WORK REQUIRED:
Copy each line of the records below that mentions the word "DESIGN".

RAW DATA:

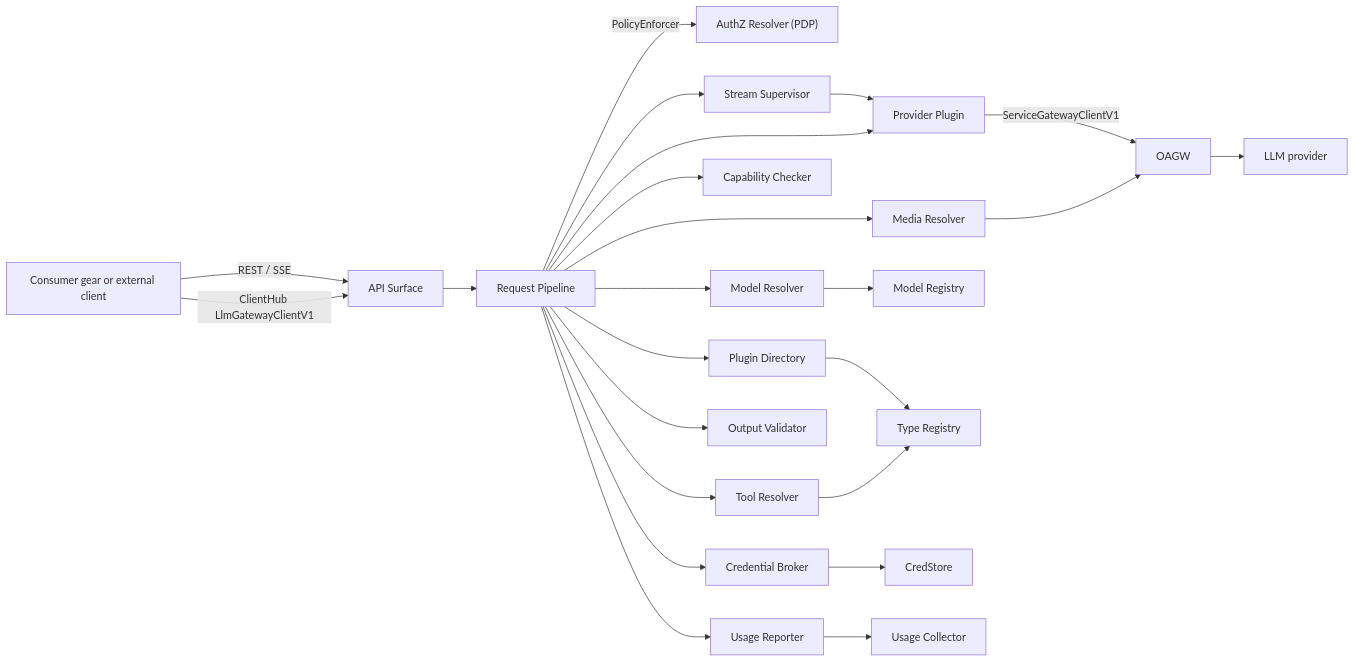
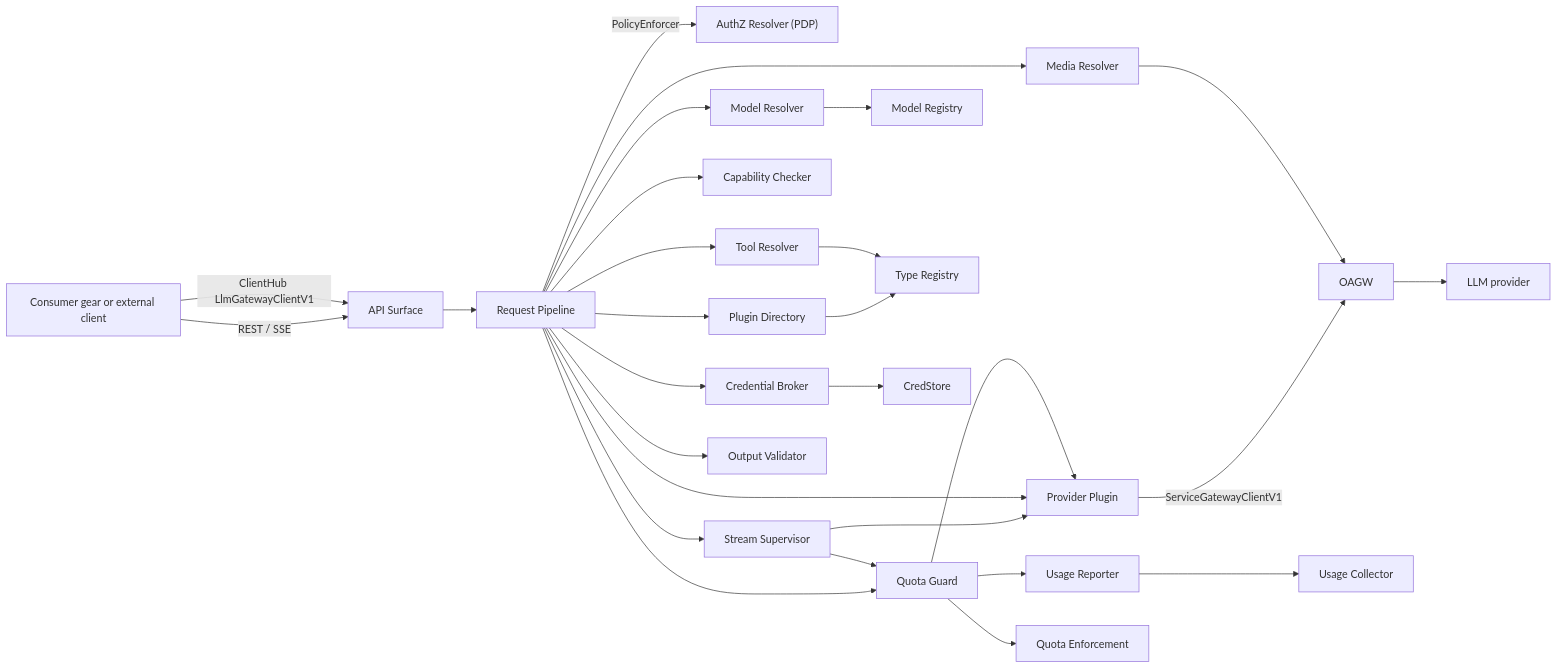
Before and after one commit to AndIConstructor/gears-rust: the first of 15 diagrams in gears/llm-gateway/docs/DESIGN.md, drawn with Mermaid. The commit also changed other lines of this file, not shown here.

Commit message:
docs(llm-gateway): restore quota enforcement through Quota Enforcement leases Signed-off-by: ritmix3300 <dmitriy.matveev95@gmail.com>

````diff
--- a/gears/llm-gateway/docs/DESIGN.md
+++ b/gears/llm-gateway/docs/DESIGN.md
@@ -256,26 +257,30 @@
 ```mermaid
 graph LR
     CONS["Consumer gear or external client"] -->|REST / SSE| API["API Surface"]
     CONS -->|ClientHub LlmGatewayClientV1| API
     API --> PIPE["Request Pipeline"]
     PIPE -->|PolicyEnforcer| AZ["AuthZ Resolver (PDP)"]
     PIPE --> MR["Model Resolver"]
     PIPE --> PDIR["Plugin Directory"]
     PIPE --> CC["Capability Checker"]
     PIPE --> TR["Tool Resolver"]
+    PIPE --> QG["Quota Guard"]
     PIPE --> CB["Credential Broker"]
     PIPE --> MEDIA["Media Resolver"]
     PIPE --> SUP["Stream Supervisor"]
     PIPE --> OV["Output Validator"]
-    PIPE --> UR["Usage Reporter"]
+    SUP --> QG
+    QG --> UR["Usage Reporter"]
     SUP --> PLUG["Provider Plugin"]
     PIPE --> PLUG
+    QG --> PLUG
     PLUG -->|ServiceGatewayClientV1| OAGW["OAGW"]
     OAGW --> PROV["LLM provider"]
     MR --> MRG["Model Registry"]
     PDIR --> TYR["Type Registry"]
     TR --> TYR
     CB --> CS["CredStore"]
+    QG --> QE["Quota Enforcement"]
     UR --> UC["Usage Collector"]
     MEDIA --> OAGW
 ```
````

FINISHED TASK:
Before and after one commit to AndIConstructor/gears-rust: the first of 15 diagrams in gears/llm-gateway/docs/DESIGN.md, drawn with Mermaid. The commit also changed other lines of this file, not shown here.
--- a/gears/llm-gateway/docs/DESIGN.md
+++ b/gears/llm-gateway/docs/DESIGN.md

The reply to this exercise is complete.